REWIND Tape to the beginning of the tape when two jet airplanes are flying and the narrator says, "On Dec. 13, 1984 two F -18's were flying low on an exercise."

PAUSE Tape when the narrator says, "Could it possibly have been a bird?" to discuss student's responses of information gathered.

To give students a specific responsibility for viewing, ask students to predict how the scientist in this tape will use the information gathered (feathers) and classification to solve the mystery of the broken windshield.

RESUME Tape when narrator says, "A detective was called in on the case. A detective who uses classification to solve mysteries."

STOP Tape when narrator says, "So, it was a bird like this that hit the airplane " to discuss and validate predictions; and to check for understanding of classification and how common features are used in the process.
To continue the study of classification, the teacher says, "Just as the scientist had to be a detective and use classification to solve the mystery of the broken windshields, you are going to be a scientist and use your skills to classify some items. Your group will be given about twenty items. Your group needs to classify the items into groups and then organize them by weight, from lightest to heaviest. Using the alphabet, create a symbol for each item. For example, a piece of bubble gum might be Bb. Use your data to complete the chart, as a "Periodic Chart of Candy", modeled after the Periodic Table of Elements. (This lesson works well for an introduction of the Periodic Chart of Elements).

Give each student group a chart and the candy items for the classification and organization. Have scales set up for students to weigh items. Items should be classified into groups or "families" and entered on the chart in vertical columns. Have students classify each group of candy to contain similar properties.
During the tape used in this lesson, students saw how a scientist, an ornithologist, from the Smithsonian Institute used classification. Have students write to the Smithsonian for additional information about what is classified and maintained at the Institute.

Have students write letters to scientists for information on how they use classification in their work; contact a forensics scientist for a classroom visit to discuss how classification is used in solving crimes.
Technology/Science
Using a video camera, have students create a classification game, modeled after the "Most in Common Game" as shown in the 3-2-1 Classroom Contact Classification Program #101 - Classification. Show the game from the 3-2-1 Contact tape and have students create their own questions for the game.

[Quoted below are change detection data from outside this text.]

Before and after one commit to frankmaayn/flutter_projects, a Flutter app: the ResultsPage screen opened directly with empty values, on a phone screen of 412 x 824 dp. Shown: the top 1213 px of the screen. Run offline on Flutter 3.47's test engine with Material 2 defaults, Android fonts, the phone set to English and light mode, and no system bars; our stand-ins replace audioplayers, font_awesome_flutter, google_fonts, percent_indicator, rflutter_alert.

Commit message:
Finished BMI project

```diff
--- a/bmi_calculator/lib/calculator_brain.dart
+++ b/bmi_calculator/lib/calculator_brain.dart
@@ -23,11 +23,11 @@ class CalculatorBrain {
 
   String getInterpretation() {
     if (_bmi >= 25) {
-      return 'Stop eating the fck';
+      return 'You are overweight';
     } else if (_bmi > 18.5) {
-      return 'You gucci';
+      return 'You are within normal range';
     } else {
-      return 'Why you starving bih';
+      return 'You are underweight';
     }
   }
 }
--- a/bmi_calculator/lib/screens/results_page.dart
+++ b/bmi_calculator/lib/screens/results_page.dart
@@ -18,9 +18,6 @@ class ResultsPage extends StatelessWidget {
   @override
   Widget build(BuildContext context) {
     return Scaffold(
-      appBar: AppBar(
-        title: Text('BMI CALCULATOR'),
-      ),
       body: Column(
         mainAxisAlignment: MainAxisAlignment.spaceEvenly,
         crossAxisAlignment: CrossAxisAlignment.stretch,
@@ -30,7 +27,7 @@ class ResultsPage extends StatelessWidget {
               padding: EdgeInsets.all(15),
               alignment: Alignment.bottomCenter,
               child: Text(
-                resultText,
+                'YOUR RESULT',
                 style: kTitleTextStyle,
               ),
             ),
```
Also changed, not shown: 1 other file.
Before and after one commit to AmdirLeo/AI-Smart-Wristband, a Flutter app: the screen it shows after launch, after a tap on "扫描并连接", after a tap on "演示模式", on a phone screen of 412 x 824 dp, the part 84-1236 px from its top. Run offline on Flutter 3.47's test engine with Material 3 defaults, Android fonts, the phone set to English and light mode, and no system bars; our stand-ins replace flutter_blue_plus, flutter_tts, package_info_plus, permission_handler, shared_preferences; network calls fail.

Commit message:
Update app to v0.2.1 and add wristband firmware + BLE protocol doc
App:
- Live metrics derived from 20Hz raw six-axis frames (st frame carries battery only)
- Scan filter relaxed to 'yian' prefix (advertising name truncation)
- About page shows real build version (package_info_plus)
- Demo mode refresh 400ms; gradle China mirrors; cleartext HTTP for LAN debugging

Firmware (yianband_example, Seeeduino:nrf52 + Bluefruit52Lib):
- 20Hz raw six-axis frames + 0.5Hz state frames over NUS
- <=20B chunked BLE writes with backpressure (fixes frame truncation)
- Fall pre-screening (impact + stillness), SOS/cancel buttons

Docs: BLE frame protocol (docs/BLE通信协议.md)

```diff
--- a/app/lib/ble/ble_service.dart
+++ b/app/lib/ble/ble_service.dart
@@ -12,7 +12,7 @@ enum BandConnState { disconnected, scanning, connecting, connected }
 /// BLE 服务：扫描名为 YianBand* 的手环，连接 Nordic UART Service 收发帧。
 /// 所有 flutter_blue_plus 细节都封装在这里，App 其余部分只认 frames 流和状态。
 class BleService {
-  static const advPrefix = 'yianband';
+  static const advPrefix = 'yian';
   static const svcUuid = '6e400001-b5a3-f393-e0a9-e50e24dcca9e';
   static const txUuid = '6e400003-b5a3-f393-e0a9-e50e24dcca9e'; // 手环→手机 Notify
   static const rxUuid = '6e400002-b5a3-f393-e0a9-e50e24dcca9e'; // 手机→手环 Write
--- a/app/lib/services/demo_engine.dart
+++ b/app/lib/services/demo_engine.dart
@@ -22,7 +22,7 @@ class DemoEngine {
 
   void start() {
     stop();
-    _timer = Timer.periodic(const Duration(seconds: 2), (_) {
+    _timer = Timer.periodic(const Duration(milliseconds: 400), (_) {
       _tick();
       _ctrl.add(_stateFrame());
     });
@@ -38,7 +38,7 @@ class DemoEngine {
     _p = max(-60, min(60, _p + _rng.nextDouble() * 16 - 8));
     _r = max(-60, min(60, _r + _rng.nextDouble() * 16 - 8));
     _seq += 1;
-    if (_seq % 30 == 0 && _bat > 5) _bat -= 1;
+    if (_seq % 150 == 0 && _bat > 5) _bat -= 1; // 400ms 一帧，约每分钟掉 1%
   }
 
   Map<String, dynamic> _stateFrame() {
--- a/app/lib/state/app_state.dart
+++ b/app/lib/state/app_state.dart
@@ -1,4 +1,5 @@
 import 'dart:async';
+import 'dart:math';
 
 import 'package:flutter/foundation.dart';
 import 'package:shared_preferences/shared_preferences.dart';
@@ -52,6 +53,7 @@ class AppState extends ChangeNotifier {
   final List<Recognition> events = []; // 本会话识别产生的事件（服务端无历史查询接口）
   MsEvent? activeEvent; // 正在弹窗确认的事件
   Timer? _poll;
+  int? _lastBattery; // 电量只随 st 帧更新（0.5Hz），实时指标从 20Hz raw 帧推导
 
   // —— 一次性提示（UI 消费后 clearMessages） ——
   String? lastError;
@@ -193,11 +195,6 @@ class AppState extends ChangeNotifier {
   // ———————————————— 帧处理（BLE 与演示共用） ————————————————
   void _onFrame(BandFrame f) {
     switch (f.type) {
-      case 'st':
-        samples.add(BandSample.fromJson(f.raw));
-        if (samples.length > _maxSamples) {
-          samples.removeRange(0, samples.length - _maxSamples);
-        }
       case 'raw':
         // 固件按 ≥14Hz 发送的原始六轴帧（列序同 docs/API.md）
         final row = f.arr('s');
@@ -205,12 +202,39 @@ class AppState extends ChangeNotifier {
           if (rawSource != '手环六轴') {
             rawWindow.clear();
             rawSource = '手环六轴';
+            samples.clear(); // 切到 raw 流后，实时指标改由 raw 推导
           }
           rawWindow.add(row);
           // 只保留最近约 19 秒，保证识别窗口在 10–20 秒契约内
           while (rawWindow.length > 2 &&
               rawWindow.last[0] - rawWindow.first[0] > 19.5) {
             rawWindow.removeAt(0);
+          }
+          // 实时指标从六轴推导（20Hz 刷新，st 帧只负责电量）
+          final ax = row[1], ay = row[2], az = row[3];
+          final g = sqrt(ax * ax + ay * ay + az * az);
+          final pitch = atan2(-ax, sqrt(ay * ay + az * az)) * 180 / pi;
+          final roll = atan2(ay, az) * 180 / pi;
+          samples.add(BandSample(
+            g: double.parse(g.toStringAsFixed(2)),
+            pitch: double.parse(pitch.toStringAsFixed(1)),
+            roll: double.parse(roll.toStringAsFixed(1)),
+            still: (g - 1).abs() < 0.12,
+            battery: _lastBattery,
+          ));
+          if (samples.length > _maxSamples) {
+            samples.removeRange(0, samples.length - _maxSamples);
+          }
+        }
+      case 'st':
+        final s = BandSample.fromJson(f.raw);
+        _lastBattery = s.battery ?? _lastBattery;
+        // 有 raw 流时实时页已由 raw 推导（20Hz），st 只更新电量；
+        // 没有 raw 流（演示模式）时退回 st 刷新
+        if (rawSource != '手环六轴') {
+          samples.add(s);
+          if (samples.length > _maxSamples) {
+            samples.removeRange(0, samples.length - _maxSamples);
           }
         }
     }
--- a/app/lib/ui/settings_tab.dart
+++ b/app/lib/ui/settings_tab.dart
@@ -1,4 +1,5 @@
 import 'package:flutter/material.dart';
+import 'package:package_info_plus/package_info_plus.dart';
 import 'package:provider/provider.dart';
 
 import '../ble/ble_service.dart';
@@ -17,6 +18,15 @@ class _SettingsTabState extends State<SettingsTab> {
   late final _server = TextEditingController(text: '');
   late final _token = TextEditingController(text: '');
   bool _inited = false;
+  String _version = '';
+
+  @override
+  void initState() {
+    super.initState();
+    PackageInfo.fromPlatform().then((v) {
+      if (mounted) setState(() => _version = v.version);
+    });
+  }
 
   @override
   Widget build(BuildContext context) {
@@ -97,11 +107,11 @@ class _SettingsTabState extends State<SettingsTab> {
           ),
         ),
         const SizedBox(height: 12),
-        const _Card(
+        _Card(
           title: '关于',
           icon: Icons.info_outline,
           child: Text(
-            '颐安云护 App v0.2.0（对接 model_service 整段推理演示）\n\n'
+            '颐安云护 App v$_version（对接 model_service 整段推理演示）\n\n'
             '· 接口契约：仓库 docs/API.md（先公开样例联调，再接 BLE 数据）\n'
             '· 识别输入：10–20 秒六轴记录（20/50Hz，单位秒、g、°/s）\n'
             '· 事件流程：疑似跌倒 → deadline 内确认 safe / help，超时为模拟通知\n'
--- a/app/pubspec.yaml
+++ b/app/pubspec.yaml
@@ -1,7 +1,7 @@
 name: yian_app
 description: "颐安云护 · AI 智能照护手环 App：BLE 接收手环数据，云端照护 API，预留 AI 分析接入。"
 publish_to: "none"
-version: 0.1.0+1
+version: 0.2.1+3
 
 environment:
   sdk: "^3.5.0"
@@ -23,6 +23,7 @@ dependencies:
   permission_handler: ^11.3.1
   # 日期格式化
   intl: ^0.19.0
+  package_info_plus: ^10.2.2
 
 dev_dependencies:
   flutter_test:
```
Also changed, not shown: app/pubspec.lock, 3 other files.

Have students create a program for a classification computer game similar to the one on 3-2-1 Classroom Contact Program #101-Classification.

History/Language Arts
Give students lists of famous names, events, vocabulary and so forth, from each discipline to classify.